Parsnips and carrots, brought from Europe, were mixed with native squashes and vegetables. Lauterbach found that a staple of the diet was a kind of legume referred to as "field pease." These had little in common to sweet green peas, instead they were small, white beans that could be dried for later use and the boiled until they disintegrated into a paste-like porridge. The dish would be consumed hot or cold, with little to no seasoning, for days at a time. Indeed, the saying "Pease porridge hot, pease porridge cold, pease porridge in the pot, nine days old" was as much a menu plan as it was a nursery rhyme.
The porridge would often have been eaten with a piece of brown bread. Especially for the first several generations of New Englanders, white flour would have been reserved for only special occasions or for the wealthiest of residents. Instead, this bread would have been made from a dough of wheat flour mixed with the more readily-available corn meal.
It's fortunate for contemporary eaters that time marched onward from the bland pot of porridge. Lauterbach said that once cooks relaxed their Puritan ideals and trade routes made the ingredients accessible, they began adding saltpork, molasses and other spices to their beanpots, resulting in the much more palatable baked beans so closely associated with Boston.
New England clam chowder is another dish of the ages that underwent a similar evolution. Dairy products were a scarce commodity in New England prior to the widespread introduction of dairy herds in the 19th Century. Prior to this development, said Lauterbach, chowder would have been a much thinner soup, then became the rich, creamy concoction once milk and cream became one of the region's most affordable products.
Another food item closely associated with New England also came to the fore midway through the 1800s. When the 19th Century began, molasses was a common sweetener. However, it being a commodity imported from south of the Mason-Dixon line, northern cooks boycotted the product during the Civil War, and maple syrup usurped molasses's spot in New England's pantries.
Of all the long-lived dishes still served in the region, Lauterbach said the New England boiled dinner is likely the one that changed the least over time. Simply a chunk of meat, placed in a pot with vegetables and cooked for hours on the hearth, it would have been a great way for a 17th Century housewife to prepare a hearty dinner while attending to other chores while it bubbled away. The only difference between that meal and one served today would be that modern cooks would likely be more generous with seasonings.

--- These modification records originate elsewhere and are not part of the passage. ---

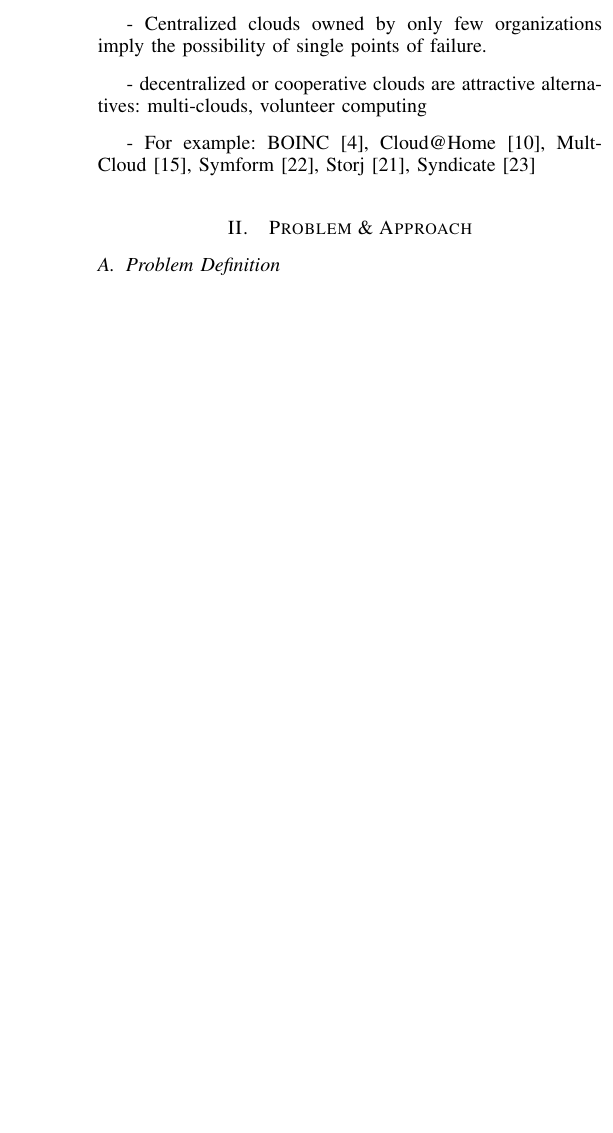
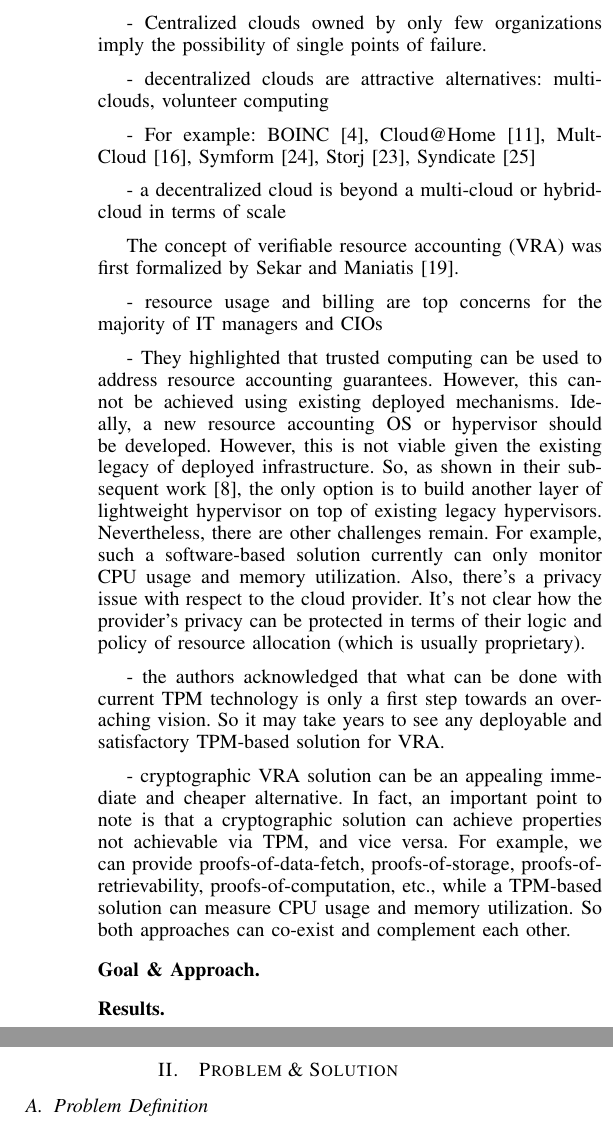
Before and after one commit to hoonwei/nus-youcloud, a LaTeX paper (paper/paper.tex, which reads paper/intro.tex, paper/problem.tex): part of one column of page 1 of 5 before the commit and two parts of the columns of page 1 of 5 after it, the two joined at a grey line, cut so that both start at the same text, the shorter picture padded with empty space. Compiled offline with pdfLaTeX.

Commit message:
updated intro

```diff
--- a/paper/intro.tex
+++ b/paper/intro.tex
@@ -4,6 +4,24 @@
 
 - Centralized clouds owned by only few organizations imply the possibility of single points of failure.
 
-- decentralized or cooperative clouds are attractive alternatives: multi-clouds, volunteer computing
+- decentralized clouds are attractive alternatives: multi-clouds, volunteer computing
 
 - For example: BOINC~\cite{BOINC}, Cloud@Home~\cite{DP12}, MultCloud~\cite{MultCloud}, Symform~\cite{Symform}, Storj~\cite{Storj}, Syndicate~\cite{Syndicate}
+
+- a decentralized cloud is beyond a multi-cloud or hybrid-cloud in terms of scale
+
+The concept of verifiable resource accounting (VRA) was first formalized by Sekar and Maniatis~\cite{SM11}.
+
+- resource usage and billing are top concerns for the majority of IT managers and CIOs
+
+- They highlighted that trusted computing can be used to address resource accounting guarantees. However, this cannot be achieved using existing deployed mechanisms. Ideally, a new resource accounting OS or hypervisor should be developed. However, this is not viable given the existing legacy of deployed infrastructure. So, as shown in their subsequent work~\cite{CMP+13}, the only option is to build another layer of lightweight hypervisor on top of existing legacy hypervisors. Nevertheless, there are other challenges remain. For example, such a software-based solution currently can only monitor CPU usage and memory utilization. Also, there's a privacy issue with respect to the cloud provider. It's not clear how the provider's privacy can be protected in terms of their logic and policy of resource allocation (which is usually proprietary).
+
+- the authors acknowledged that what can be done with current TPM technology is only a first step towards an overaching vision. So it may take years to see any deployable and satisfactory TPM-based solution for VRA.
+
+- cryptographic VRA solution can be an appealing immediate and cheaper alternative. In fact, an important point to note is that a cryptographic solution can achieve properties not achievable via TPM, and vice versa. For example, we can provide proofs-of-data-fetch, proofs-of-storage, proofs-of-retrievability, proofs-of-computation, etc., while a TPM-based solution can measure CPU usage and memory utilization. So both approaches can co-exist and complement each other.
+
+
+\paragraph{Goal \& Approach.}
+
+
+\paragraph{Results.}
--- a/paper/problem.tex
+++ b/paper/problem.tex
@@ -1,4 +1,4 @@
-\section{Problem \& Approach} \label{sect:overview}
+\section{Problem \& Solution} \label{sect:overview}
 
 \subsection{Problem Definition} \label{sect:problem}
 
```
Also changed, not shown: paper/pdf.tex (+1 -1 lines), paper/vc.bib (+16 -0 lines).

Through her research, Lauterbach said, "I came to the conclusion that what goes around comes around." Today's culinarians prize locally-sourced, organic ingredients, which were all that the Pilgrims had access to. "However," added Lauterbach, "it's ever so much improved."
The menu for the Sept. 20 chef's night dinner, said Elfline, will feature chowder, boiled dinner, baked beans with brown bread and salmon with peas and an egg sauce, all served tapas-style. For dessert, a slice of apple pie and a piece of sharp cheddar.
"The idea is to take people through what they used to serve in New Hampshire 200 years ago," said Elfline. However, she added, her chef will be aiming to please the modern palate more so than Puritan ideals. "We will add a little more spice than what they did — we certainly want to make it flavorful, but we want to make it as authentic as possible so people can see how they used to eat."
The cost of the chef's night dinner is $30 per person, call 677-7141 to make a reservation.